“The results of the elections are clear,” he wrote on Twitter. “We must respect the results and pray for the success of the government, its leaders, ministers and advisors. Their success is our success.”
Continuing, he turned his attention to the Center-Left bloc, which received just 56 seats, including the five Hadash-Ta’al mandates, and reminded them that “these results are not the end of the country.”
“The talks of relocations, etc. are out of place. As are statements of ‘I will not send my children to combat service.’ Service in the IDF must not depend on the identity of the government.”
Recounting his experiences in the Second Lebanon War to prove his point, Bennett stressed that he fought alongside soldiers from across the political spectrum, even those who were morally opposed to the war.
“This country is all of ours and we have no other country,” he wrote. “I hope and believe that the ministers will understand that they are working for the entire Israeli public and not for a particular sector. In the end, we all have to live here together.”
'In the end, we all have to live here together'
Addressing Israel's right-wing politicians, Bennett asked them to respect the losing side, saying that “there is no need to trample or run anyone over.”
“The right-wing bloc certainly has the mandate to implement right-wing policies, but no one should be made to feel that they are unwelcome.
“Leftists also serve in combat units,” he continued, “and many, many of them gave their lives for our homeland. Leftists also get up every morning to work, pay their taxes and give their share to the existence of our country. They are not traitors or enemies, and this discourse must stop immediately,”
“People on the left love this country just as much as people on the right, it’s just that they hold different opinions about what the right direction is. In the end, we all have to live here together,” said the previous prime minister, whose broad government included Labor, Meretz and the United Arab List.
A look back on his own accomplishments

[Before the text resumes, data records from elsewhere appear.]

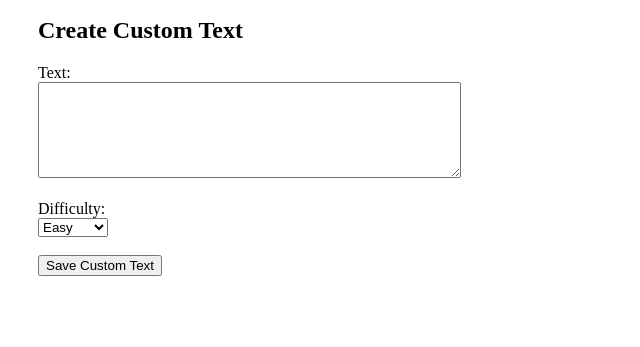
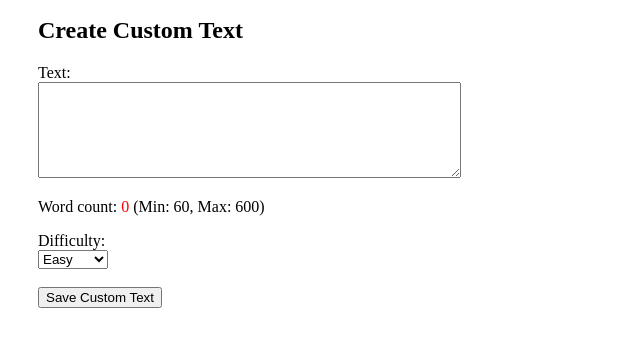
Before and after one commit to perimeterr/WPM-Hero, a Django app: page /customtext/ in a window 1280 px wide. Shown: the part 152-499 px from the top of the page, without its empty margins (0-640 px from the left). Run offline with Django 5.2, Linux system fonts and the light colour scheme.

Commit message:
Added live word count as user types custom text, and error messages for invalid custom text

```diff
--- a/templates/customtext.html
+++ b/templates/customtext.html
@@ -3,19 +3,49 @@
 {% block content %}
 <h2>Create Custom Text</h2>
 
+{% if error %}
+    <p style="color: red;">{{ error }}</p>
+{% endif %}
+
 <form method="POST">
     {% csrf_token %}
 
     <label for="content">Text:</label><br>
-    <textarea name="content" id="content" rows="6" cols="50" required></textarea><br><br>
+    <textarea name="content" id="content" rows="6" cols="50" required>{{ content|default:'' }}</textarea>
+
+    <p>Word count: <span id="word-count">0</span> (Min: 60, Max: 600)</p>
 
     <label for="difficulty">Difficulty:</label><br>
     <select name="difficulty" id="difficulty">
-        <option value="easy">Easy</option>
-        <option value="medium">Medium</option>
-        <option value="hard">Hard</option>
+        <option value="easy" {% if difficulty == "easy" %}selected{% endif %}>Easy</option>
+        <option value="medium" {% if difficulty == "medium" %}selected{% endif %}>Medium</option>
+        <option value="hard" {% if difficulty == "hard" %}selected{% endif %}>Hard</option>
     </select><br><br>
 
     <button type="submit">Save Custom Text</button>
 </form>
+
+<script>
+const textarea = document.getElementById('content');
+const wordCountDisplay = document.getElementById('word-count');
+
+function updateWordCount() {
+    const text = textarea.value.trim();
+    const words = text.split(/\s+/).filter(word => word.length > 0);
+    const count = words.length;
+
+    wordCountDisplay.textContent = count;
+
+    if (count < 60 || count > 600) {
+        wordCountDisplay.style.color = "red";
+    } else {
+        wordCountDisplay.style.color = "green";
+    }
+}
+
+updateWordCount();
+
+textarea.addEventListener('input', updateWordCount);
+</script>
+
 {% endblock %}
```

Bennett ended his statement with a comment on his own term as prime minister, which lasted for a little over a year, saying that “a year and a half ago I inherited a severe economic crisis, mass unemployment, a South burning with rockets and incendiary balloons, COVID-19 waves, and a country without a budget. I handed back a country in economic prosperity, with a strong budget, and the quietest South in 20 years.
“At the beginning of [the] week, I will resign from the government because my right of veto is no longer needed,” he said. “I will continue to be a soldier of the people of Israel. I will work for our youth, for our security and above all – our ability to live together.”